*Records for this task*
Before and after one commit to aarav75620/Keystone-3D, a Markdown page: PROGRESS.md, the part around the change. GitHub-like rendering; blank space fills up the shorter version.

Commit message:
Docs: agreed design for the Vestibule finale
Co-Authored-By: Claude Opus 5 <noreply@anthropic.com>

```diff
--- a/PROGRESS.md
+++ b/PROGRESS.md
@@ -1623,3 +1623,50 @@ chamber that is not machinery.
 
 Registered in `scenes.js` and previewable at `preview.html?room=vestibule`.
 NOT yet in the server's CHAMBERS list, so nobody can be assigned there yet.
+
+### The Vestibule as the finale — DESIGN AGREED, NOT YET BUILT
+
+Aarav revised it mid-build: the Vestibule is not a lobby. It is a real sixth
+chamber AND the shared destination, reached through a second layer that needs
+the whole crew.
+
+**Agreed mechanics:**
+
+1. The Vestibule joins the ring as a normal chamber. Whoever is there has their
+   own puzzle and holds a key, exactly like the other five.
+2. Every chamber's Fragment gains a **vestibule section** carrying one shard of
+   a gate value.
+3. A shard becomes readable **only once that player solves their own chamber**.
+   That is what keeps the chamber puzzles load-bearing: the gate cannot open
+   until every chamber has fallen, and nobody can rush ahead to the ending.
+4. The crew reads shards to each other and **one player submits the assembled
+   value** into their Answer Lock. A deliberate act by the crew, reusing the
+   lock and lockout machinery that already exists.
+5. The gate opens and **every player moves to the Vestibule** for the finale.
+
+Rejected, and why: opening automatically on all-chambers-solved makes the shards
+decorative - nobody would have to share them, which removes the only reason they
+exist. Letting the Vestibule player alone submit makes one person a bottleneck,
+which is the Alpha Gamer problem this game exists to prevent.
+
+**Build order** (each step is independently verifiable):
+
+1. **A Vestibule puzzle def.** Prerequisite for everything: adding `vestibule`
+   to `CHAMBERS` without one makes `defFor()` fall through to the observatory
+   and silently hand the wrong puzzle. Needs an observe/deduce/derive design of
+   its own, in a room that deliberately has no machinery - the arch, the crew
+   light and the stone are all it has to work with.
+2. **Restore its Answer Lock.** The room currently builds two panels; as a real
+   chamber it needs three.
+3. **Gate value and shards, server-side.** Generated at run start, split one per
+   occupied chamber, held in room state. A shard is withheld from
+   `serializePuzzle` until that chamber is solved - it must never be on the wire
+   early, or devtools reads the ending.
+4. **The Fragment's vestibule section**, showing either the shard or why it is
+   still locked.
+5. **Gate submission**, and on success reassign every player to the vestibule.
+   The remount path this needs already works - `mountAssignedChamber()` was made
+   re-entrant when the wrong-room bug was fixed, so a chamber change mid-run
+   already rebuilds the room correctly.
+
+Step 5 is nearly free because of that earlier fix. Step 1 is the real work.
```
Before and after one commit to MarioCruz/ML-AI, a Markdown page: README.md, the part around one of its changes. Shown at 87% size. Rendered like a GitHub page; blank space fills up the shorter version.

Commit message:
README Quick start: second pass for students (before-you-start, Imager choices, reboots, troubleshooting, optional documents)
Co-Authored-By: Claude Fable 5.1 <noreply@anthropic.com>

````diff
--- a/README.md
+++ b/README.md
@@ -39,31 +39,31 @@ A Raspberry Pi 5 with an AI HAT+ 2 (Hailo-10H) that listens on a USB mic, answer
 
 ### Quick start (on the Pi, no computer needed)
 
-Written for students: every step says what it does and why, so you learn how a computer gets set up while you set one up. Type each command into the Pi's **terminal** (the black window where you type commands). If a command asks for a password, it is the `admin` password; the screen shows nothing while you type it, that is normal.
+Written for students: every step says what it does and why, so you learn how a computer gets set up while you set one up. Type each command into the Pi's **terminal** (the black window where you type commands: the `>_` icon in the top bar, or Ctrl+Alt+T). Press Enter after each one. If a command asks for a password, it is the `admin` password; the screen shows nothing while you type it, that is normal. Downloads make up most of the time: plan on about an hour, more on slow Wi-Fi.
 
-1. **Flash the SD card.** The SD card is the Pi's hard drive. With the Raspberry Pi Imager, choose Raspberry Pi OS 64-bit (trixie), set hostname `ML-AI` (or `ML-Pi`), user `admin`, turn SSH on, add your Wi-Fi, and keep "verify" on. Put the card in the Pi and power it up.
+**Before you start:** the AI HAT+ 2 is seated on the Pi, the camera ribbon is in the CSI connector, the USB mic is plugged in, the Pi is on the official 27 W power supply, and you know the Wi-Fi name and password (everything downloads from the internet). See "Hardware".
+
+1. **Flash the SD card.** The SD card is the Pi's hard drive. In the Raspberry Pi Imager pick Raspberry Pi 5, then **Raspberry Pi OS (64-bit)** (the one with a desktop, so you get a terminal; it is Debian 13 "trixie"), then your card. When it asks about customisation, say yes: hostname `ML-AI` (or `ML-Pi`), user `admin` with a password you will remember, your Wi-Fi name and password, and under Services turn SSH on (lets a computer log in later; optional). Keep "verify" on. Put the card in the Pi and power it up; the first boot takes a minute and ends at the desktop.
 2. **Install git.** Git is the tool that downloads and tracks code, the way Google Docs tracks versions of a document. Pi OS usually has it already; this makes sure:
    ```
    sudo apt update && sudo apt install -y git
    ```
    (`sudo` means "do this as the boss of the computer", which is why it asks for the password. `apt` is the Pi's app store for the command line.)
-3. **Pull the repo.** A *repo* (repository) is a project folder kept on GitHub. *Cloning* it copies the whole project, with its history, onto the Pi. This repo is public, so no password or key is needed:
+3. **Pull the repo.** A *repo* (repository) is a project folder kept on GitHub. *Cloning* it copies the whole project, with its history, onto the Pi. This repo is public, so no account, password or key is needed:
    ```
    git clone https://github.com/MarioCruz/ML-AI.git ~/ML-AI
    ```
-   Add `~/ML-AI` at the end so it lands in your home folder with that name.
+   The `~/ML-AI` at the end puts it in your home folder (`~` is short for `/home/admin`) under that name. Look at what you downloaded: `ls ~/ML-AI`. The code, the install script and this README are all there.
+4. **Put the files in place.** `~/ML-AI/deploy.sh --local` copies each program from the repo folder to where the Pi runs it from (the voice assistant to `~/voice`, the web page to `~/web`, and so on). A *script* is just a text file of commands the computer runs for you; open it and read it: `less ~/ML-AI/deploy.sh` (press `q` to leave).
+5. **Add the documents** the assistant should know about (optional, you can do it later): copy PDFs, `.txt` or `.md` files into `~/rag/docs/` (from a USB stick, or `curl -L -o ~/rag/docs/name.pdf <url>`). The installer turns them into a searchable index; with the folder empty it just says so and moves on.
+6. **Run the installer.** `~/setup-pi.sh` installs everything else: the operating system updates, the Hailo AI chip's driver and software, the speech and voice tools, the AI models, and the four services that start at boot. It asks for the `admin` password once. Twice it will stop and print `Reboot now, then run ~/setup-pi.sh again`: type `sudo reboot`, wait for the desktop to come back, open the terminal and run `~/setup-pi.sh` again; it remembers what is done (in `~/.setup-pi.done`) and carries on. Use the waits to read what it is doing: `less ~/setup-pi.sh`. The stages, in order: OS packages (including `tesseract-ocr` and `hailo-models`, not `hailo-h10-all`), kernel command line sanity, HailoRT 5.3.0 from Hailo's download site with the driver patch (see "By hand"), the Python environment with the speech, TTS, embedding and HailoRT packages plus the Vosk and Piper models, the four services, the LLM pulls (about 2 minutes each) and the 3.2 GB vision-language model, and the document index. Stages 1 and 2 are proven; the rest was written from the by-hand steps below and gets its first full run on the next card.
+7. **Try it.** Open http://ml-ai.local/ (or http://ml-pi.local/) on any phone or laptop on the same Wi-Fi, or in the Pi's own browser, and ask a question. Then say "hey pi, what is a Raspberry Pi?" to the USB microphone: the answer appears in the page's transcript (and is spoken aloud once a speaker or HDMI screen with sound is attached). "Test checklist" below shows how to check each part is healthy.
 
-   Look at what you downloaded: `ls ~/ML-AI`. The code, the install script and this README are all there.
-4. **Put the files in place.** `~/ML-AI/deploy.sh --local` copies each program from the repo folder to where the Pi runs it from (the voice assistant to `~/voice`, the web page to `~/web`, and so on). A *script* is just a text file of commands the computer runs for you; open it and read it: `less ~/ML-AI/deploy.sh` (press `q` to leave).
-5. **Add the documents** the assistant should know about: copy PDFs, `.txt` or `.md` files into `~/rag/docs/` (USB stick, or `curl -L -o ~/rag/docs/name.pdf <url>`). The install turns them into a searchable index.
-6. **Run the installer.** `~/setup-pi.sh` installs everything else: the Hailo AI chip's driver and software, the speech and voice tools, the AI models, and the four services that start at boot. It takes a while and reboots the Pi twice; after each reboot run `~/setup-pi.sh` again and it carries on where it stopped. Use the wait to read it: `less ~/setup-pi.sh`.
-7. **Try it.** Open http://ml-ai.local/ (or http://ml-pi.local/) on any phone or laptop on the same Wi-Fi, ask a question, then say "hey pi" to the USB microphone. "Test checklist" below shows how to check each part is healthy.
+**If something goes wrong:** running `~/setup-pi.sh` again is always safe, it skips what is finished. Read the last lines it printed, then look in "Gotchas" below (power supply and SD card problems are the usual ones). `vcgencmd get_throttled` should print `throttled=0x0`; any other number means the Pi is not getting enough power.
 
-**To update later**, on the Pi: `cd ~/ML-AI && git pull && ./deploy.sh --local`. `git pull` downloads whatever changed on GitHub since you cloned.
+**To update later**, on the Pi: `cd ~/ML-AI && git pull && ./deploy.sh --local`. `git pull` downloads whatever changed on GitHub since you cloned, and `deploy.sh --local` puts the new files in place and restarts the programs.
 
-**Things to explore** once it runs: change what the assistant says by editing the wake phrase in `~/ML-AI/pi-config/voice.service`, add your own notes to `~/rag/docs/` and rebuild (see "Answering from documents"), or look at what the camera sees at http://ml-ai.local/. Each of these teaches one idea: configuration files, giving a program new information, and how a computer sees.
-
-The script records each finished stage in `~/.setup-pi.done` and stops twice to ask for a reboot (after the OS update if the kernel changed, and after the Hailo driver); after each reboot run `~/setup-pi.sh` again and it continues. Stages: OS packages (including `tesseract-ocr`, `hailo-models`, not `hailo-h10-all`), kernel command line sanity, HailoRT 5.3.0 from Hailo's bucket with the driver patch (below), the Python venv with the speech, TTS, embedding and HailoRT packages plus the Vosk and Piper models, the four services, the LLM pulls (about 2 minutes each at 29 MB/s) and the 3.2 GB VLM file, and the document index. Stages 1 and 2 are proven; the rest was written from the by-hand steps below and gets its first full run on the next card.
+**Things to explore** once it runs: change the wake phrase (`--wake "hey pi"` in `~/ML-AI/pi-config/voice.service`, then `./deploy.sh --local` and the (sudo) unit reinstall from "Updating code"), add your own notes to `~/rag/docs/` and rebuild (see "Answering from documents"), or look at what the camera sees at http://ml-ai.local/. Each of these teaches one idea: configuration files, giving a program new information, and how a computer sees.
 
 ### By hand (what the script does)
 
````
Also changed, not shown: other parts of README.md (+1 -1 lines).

*Task objective*
"machinery" is the string to look for; please copy every line of the records above where it appears.

*Answer below*
@@ -1623,3 +1623,50 @@ chamber that is not machinery.
+   lock and lockout machinery that already exists.
+   its own, in a room that deliberately has no machinery - the arch, the crew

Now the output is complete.